_Try it_
What lines in the following entries hold the word "other"? Copy each one.
· · · · ·
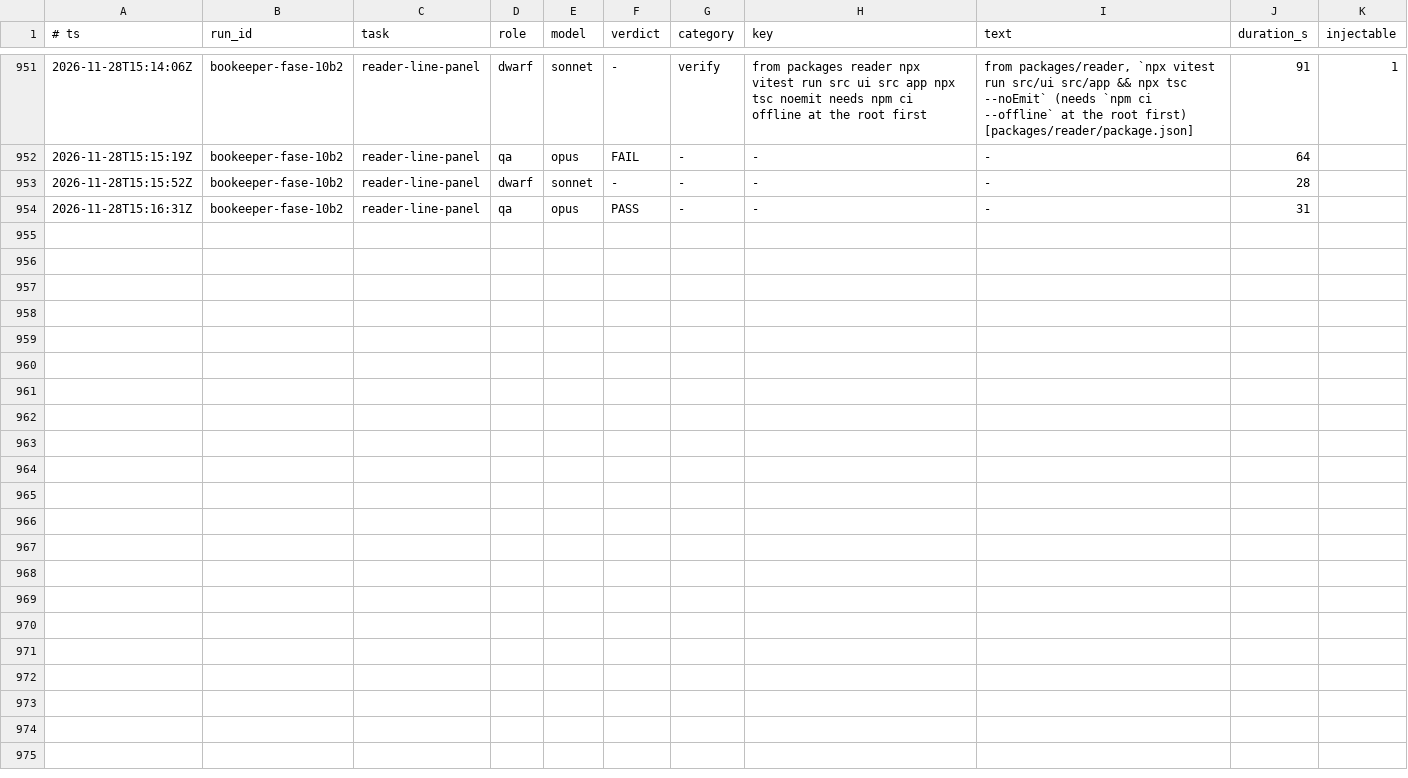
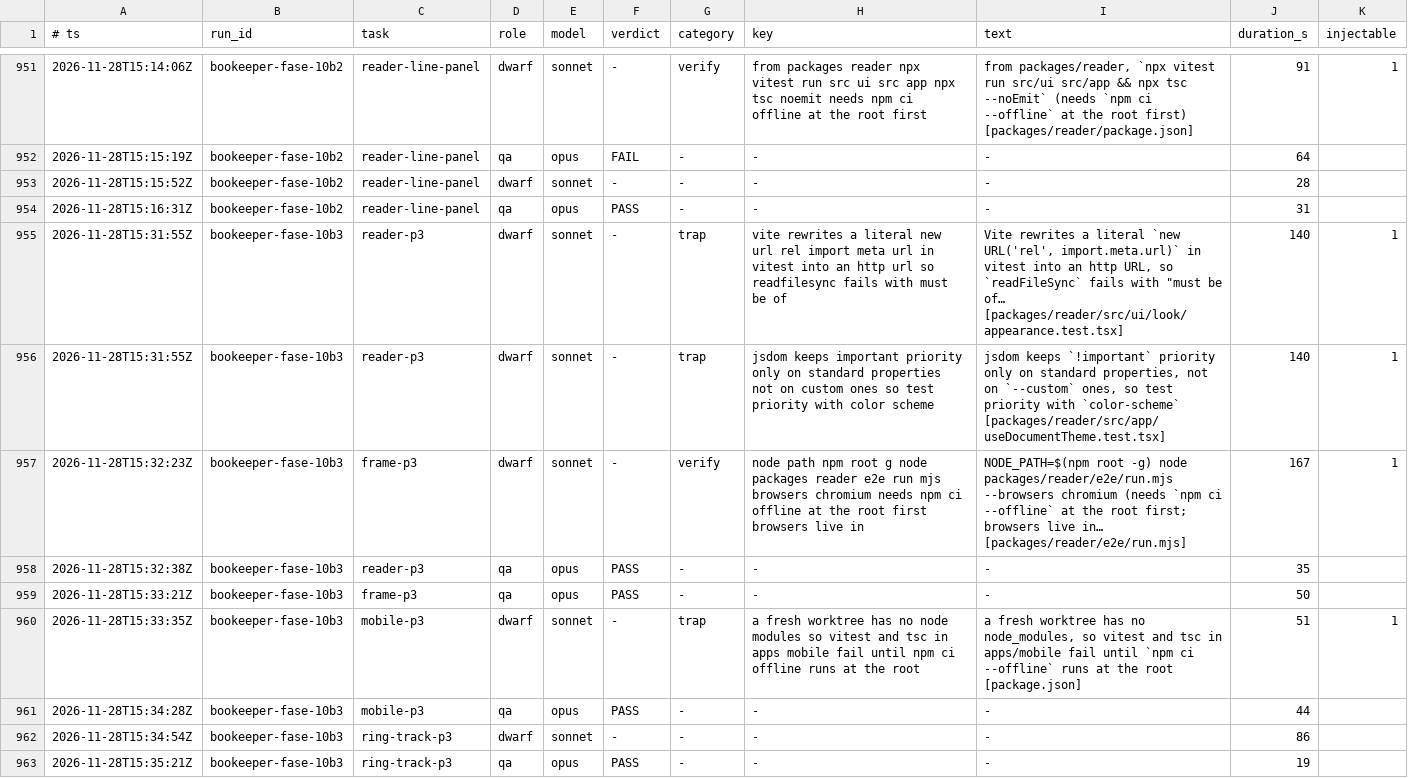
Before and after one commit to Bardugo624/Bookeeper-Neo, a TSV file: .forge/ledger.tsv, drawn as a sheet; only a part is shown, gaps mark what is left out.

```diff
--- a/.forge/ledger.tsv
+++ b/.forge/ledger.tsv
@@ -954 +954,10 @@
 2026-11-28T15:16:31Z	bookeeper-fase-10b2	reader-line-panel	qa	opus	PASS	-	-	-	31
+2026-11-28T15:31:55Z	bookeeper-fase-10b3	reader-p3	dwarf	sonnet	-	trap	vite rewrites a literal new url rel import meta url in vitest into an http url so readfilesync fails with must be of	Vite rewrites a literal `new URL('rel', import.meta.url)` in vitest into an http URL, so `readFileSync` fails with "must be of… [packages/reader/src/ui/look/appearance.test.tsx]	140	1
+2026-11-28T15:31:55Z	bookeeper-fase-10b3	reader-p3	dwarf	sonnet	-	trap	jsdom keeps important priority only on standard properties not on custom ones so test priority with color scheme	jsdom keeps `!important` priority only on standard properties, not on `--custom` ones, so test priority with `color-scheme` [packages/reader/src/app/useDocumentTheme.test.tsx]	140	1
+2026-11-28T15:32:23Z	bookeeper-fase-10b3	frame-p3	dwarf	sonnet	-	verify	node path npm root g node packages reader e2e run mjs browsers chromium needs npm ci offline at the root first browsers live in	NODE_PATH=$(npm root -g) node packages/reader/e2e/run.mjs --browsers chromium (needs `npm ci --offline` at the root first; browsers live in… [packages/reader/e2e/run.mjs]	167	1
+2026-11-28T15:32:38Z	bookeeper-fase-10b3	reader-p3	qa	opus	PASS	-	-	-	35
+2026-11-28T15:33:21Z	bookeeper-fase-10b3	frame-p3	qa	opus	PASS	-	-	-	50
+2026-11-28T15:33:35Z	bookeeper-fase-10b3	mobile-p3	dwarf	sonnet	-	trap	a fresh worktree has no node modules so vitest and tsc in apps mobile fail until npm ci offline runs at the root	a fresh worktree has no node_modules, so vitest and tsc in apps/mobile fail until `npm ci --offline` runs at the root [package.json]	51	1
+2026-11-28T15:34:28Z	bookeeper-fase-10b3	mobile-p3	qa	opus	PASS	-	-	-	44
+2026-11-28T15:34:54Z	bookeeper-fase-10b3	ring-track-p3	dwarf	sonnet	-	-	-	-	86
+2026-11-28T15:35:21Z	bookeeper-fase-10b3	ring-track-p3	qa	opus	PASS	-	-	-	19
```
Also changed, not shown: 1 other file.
· · · · ·
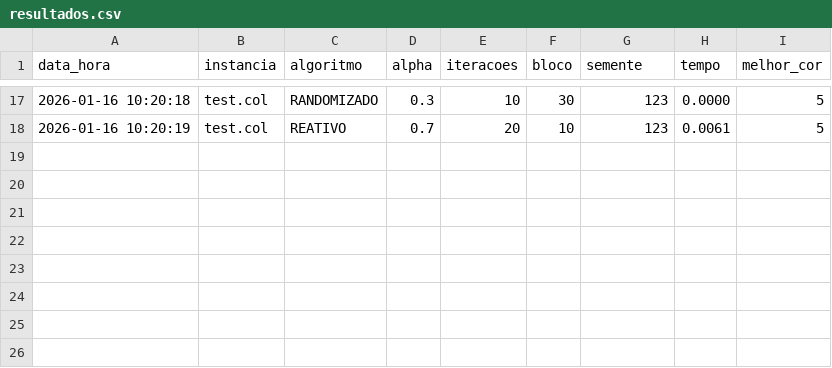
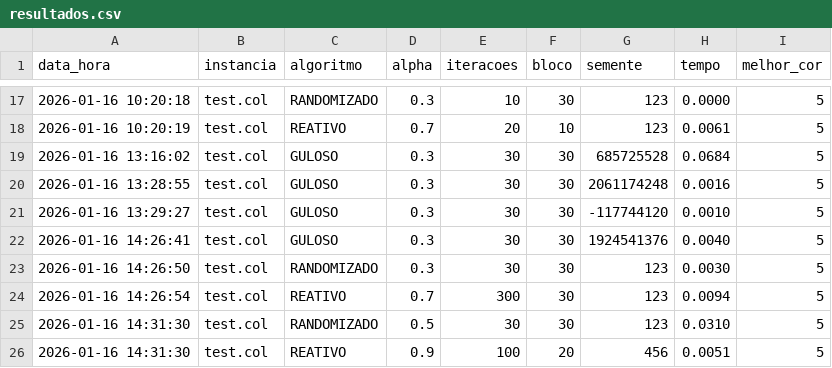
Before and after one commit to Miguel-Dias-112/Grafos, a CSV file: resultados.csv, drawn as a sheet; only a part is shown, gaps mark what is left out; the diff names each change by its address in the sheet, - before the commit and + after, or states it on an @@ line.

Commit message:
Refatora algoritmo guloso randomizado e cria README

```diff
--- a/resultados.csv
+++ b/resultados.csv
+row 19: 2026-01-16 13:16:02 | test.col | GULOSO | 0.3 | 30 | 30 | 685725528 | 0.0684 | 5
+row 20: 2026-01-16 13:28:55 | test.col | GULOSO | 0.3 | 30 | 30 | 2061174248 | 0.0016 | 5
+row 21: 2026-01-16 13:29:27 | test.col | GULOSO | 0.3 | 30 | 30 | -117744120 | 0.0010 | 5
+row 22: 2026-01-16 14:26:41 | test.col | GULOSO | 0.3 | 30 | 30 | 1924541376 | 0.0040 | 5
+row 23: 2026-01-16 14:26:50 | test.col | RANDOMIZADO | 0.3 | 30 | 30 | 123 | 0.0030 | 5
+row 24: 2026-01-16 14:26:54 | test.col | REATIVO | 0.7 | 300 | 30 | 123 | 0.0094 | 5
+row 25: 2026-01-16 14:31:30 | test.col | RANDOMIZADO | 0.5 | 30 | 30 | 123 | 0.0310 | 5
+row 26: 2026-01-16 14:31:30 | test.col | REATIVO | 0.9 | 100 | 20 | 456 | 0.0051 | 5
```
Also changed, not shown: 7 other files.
· · · · ·
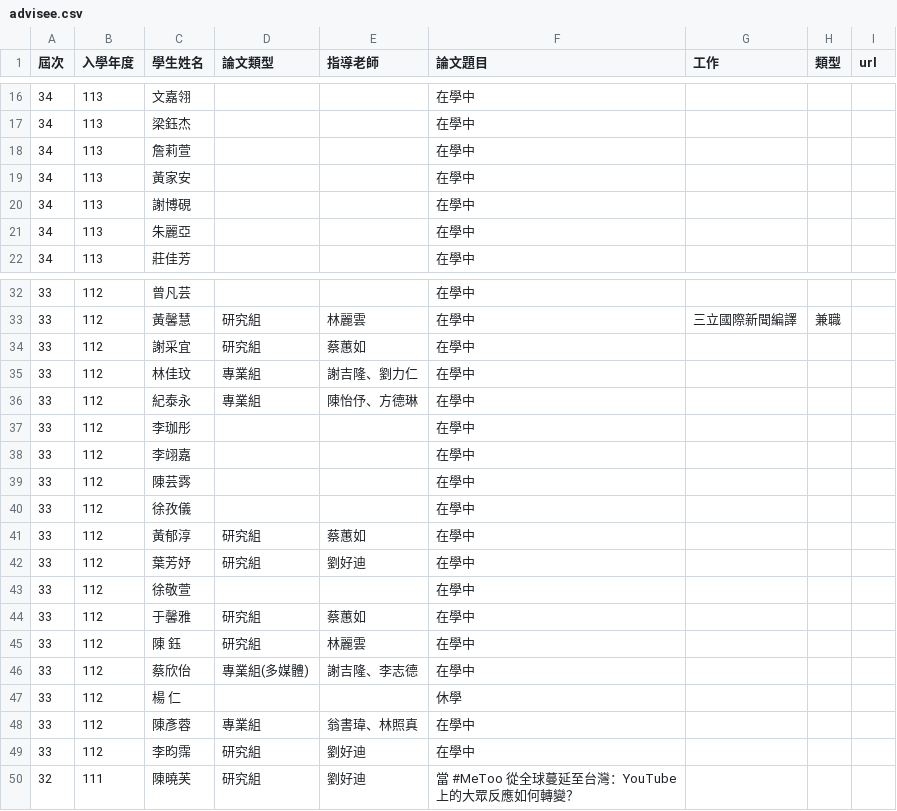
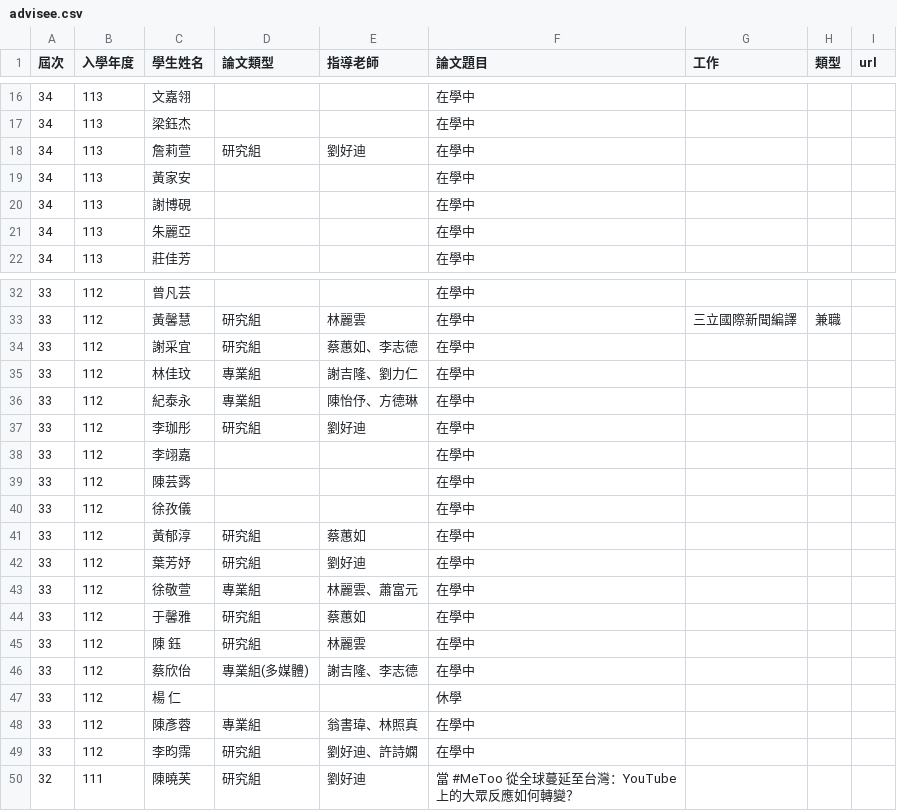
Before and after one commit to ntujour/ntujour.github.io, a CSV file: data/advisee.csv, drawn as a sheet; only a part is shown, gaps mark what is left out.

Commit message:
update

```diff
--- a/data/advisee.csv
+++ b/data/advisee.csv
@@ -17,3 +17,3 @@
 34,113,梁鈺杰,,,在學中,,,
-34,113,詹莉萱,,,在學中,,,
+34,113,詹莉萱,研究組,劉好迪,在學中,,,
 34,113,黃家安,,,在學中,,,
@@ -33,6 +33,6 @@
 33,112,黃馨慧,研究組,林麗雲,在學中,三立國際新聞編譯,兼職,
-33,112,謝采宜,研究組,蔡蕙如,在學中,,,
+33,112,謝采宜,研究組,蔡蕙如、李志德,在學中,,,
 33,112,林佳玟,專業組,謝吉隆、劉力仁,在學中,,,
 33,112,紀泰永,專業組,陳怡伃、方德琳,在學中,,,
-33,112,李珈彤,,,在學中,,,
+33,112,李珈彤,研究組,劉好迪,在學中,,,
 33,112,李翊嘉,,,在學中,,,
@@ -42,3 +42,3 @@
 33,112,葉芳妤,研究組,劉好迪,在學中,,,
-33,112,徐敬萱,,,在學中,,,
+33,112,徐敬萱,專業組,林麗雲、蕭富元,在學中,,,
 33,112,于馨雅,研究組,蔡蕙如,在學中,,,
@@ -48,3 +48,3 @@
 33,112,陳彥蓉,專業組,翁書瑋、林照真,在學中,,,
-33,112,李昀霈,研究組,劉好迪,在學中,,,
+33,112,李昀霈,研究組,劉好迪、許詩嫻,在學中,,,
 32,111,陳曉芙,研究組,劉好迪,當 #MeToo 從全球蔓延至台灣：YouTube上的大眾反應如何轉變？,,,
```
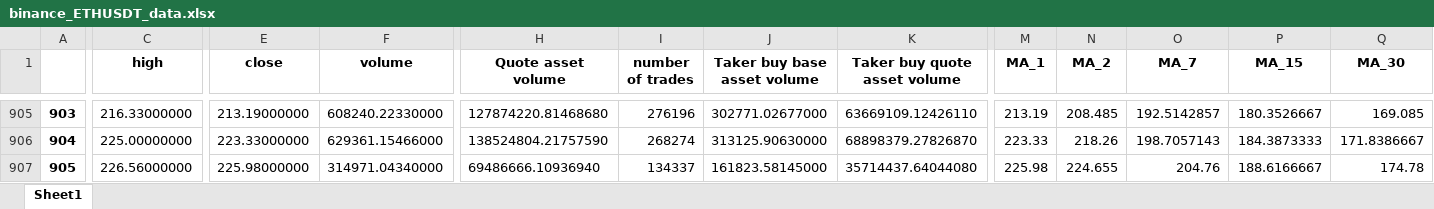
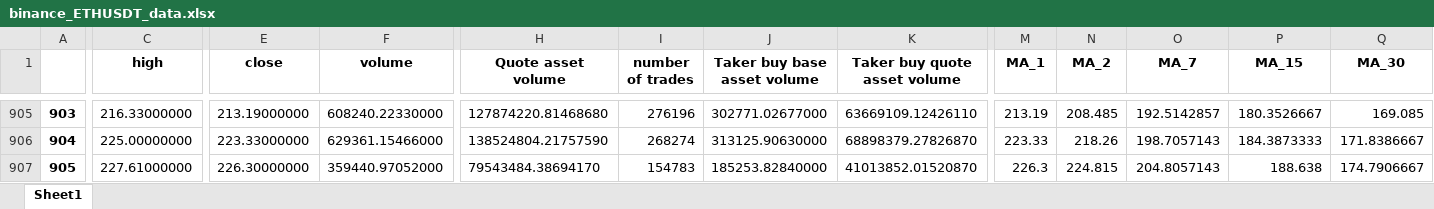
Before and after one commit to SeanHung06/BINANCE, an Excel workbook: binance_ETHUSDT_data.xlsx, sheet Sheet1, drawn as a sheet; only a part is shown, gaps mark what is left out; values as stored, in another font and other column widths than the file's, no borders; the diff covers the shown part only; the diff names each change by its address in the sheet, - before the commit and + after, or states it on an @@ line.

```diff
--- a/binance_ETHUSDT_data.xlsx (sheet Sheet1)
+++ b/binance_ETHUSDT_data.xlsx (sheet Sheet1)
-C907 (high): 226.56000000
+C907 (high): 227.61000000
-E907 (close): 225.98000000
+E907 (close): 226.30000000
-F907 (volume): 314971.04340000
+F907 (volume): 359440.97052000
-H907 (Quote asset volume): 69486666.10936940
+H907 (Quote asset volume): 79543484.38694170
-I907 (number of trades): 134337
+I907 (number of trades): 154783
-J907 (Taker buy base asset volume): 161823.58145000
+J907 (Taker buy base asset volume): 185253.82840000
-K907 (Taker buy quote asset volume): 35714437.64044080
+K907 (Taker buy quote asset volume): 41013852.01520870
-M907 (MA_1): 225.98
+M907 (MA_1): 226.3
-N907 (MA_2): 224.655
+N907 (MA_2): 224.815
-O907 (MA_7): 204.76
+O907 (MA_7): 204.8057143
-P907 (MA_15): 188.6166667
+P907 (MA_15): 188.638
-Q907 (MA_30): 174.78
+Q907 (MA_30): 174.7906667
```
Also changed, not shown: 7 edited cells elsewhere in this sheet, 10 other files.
· · · · ·
_Answer for the task_
Also changed, not shown: 1 other file.
Also changed, not shown: 7 other files.
Before and after one commit to SeanHung06/BINANCE, an Excel workbook: binance_ETHUSDT_data.xlsx, sheet Sheet1, drawn as a sheet; only a part is shown, gaps mark what is left out; values as stored, in another font and other column widths than the file's, no borders; the diff covers the shown part only; the diff names each change by its address in the sheet, - before the commit and + after, or states it on an @@ line.
Also changed, not shown: 7 edited cells elsewhere in this sheet, 10 other files.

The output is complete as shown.